Anyway, during the worship service one of their members gets up to do a musical/recitation kind of thing. But before he does his thing, he shares a little story about how God moved him to get more deeply involved in serving God in the church and out. He said it started with a sermon a guest pastor preached to that church several years ago. It was a sermon called “Kingdom Math” based on the story in John 6 of the little boy who gave his sack lunch to Jesus—a lunch Jesus used to feed a multitude. “What’s in your pouch?” asked the preacher. “It may not seem like much to you, but in Jesus’ hands little becomes a lot and small things like a child, five biscuits, and a couple of minnows are worth more than we can imagine. It may not figure in the world’s view of things, but that’s kingdom math. Give Jesus what you have and just see what He can do with it.” The man said he was so stirred by that story and that sermon that God used it to change his life and to move him to invest even what he thought were little things into the kingdom of God. Guess what? The preacher he was talking about was me.
To tell the truth, I was taken aback by it. So many times it feels like we're preaching to hard hearts and brick walls. So many times we preachers feel like we might as well be shouting into an empty well. Maybe like me, you've had the experience of preaching a sermon you thought would surely touch a particular individual's life only to have that person tell you after the sermon, "I hope people were listening today, preacher. We've got some folks who sure needed to hear that." Sheesh! I know what God said through Isaiah—that God’s word will never return void, never come back empty once it’s spoken. I know that, but I don’t often see the evidence of it in my own life. Sure, preaching is not fully God’s word; it’s got a lot of the preacher’s words and biases and attitudes mixed in with it. But God’s word is usually in there somewhere. And it’s nice to know that now and then God’s strong word somehow cuts through my feeble words, lands on somebody’s heart, and comes back with some return for God and His kingdom. I was encouraged.
Let’s face it, we preachers speak so many words, preach so many sermons, we can’t even remember them, let alone expect any lasting remembrance on the part of the parishioners who must endure those words Sunday by Sunday, year after year. I know the old analogy that just as well-fed people can't tell you every meal they’ve ever eaten, parishioners can't tell you every sermon they’ve ever heard. But it doesn’t mean they haven’t been well-fed along the way. So it’s nice, now and then, to know that a sermon hit a bulls-eye in somebody’s heart, that God gave it life beyond the hours it took to prepare it and the 20 minutes it took to preach it, that it actually made a difference in a person’s life and in the kingdom of God.

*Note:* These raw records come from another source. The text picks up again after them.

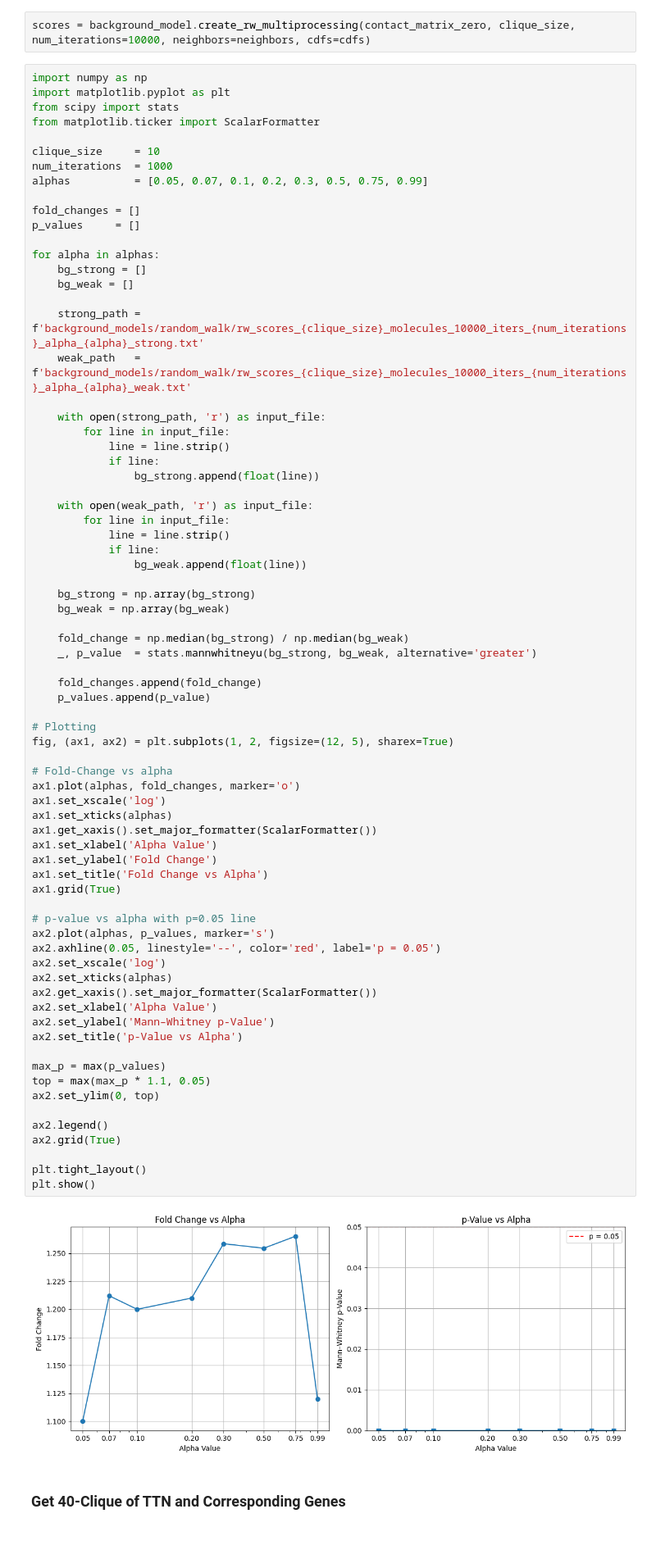
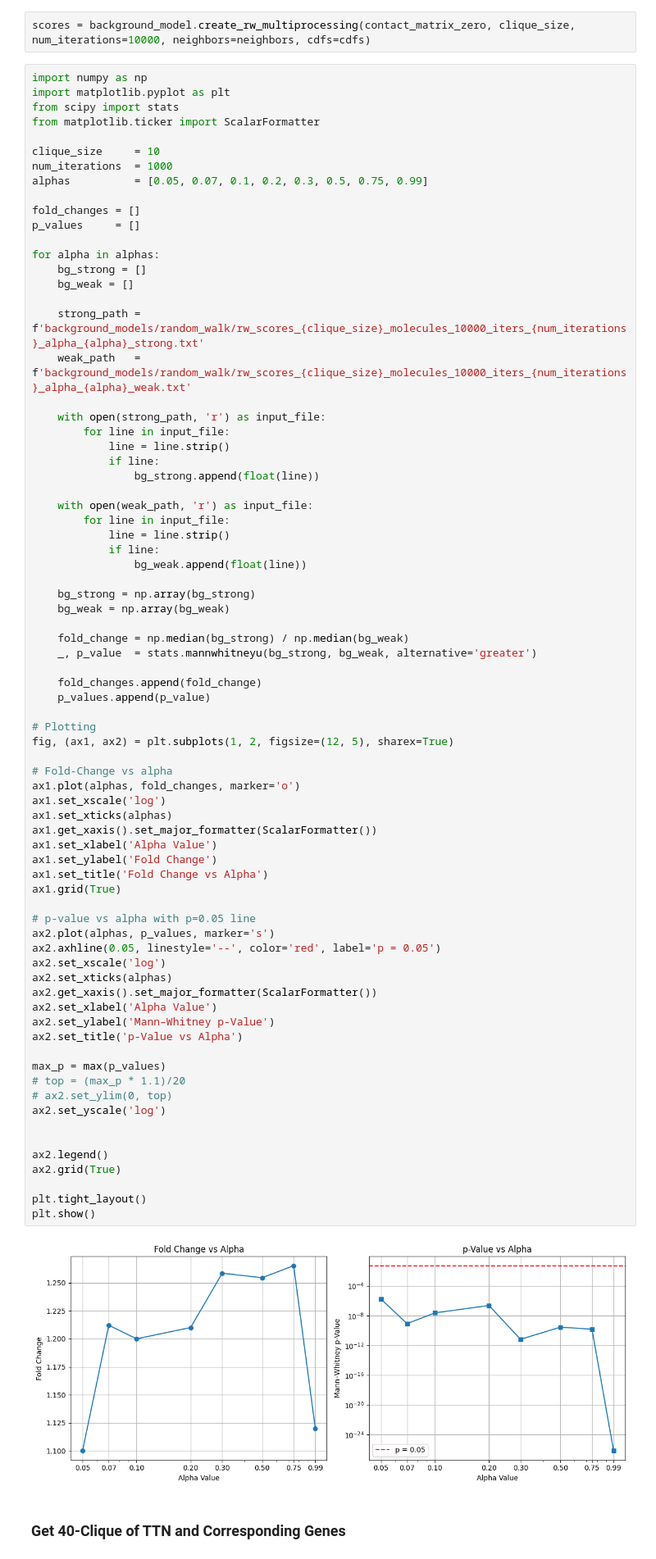
Before and after one commit to ethanoutangoun/chromatin-heart-dev, a Jupyter notebook: expanse_notebook.ipynb, the cells around one changed output. Shown at 82% size. Cells and saved outputs as stored; diff of their text form.

```diff
--- a/expanse_notebook.ipynb
+++ b/expanse_notebook.ipynb
@@ -86,36 +86,38 @@ for alpha in alphas:
 fig, (ax1, ax2) = plt.subplots(1, 2, figsize=(12, 5), sharex=True)
 
 # Fold-Change vs alpha
 ax1.plot(alphas, fold_changes, marker='o')
 ax1.set_xscale('log')
 ax1.set_xticks(alphas)
 ax1.get_xaxis().set_major_formatter(ScalarFormatter())
 ax1.set_xlabel('Alpha Value')
 ax1.set_ylabel('Fold Change')
 ax1.set_title('Fold Change vs Alpha')
 ax1.grid(True)
 
 # p-value vs alpha with p=0.05 line
 ax2.plot(alphas, p_values, marker='s')
 ax2.axhline(0.05, linestyle='--', color='red', label='p = 0.05')
 ax2.set_xscale('log')
 ax2.set_xticks(alphas)
 ax2.get_xaxis().set_major_formatter(ScalarFormatter())
 ax2.set_xlabel('Alpha Value')
 ax2.set_ylabel('Mann–Whitney p-Value')
 ax2.set_title('p-Value vs Alpha')
 
 max_p = max(p_values)
-top = max(max_p * 1.1, 0.05)
-ax2.set_ylim(0, top)
+# top = (max_p * 1.1)/20
+# ax2.set_ylim(0, top)
+ax2.set_yscale('log')
+
 
 ax2.legend()
 ax2.grid(True)
 
 plt.tight_layout()
 plt.show()
 # %% [output]
-[figure, old version]
+[figure, new version]
 # %% [markdown]
 ### Get 40-Clique of TTN and Corresponding Genes
 # %%
```
Also changed, not shown: 5 other files.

I just wanted to share this to encourage the preachers who read it. Hey, it doesn’t come back empty after all! What you say, how God uses your words, is making a difference in the lives of many of the people who hear you. Keep it up. Don’t grow wearing in doing (and preaching) well. You may not see much come of it just yet, but one day you will. And if you don’t hear it much this side of heaven, I suspect you will hear it for sure on the other side. It will amaze you and astound you. It will stir yet more praise and glory to God. And in spite of the fact that God wipes away our tears in heaven, when you hear what a difference your words actually made, you’ll probably sit down and weep with thanksgiving and joy. All that preparation, all that teaching and preaching: it doesn’t come back empty after all.
So I went to preach yet another time in a revival service, and guess who came away most revived.
For as the rain and the snow come down from heaven and do not return there but water the earth, making it bring forth and sprout, giving seed to the sower and bread to the eater, so shall my word be that goes out from my mouth; it shall not return to me empty, but it shall accomplish that which I purpose, and shall succeed in the thing for which I sent it (Isa. 55:10-11).
*A footnote for you non-preachers who read this: every now and then, you’d give your pastor a real lift if you’d let him/her know how God used one of his/her sermons in your life.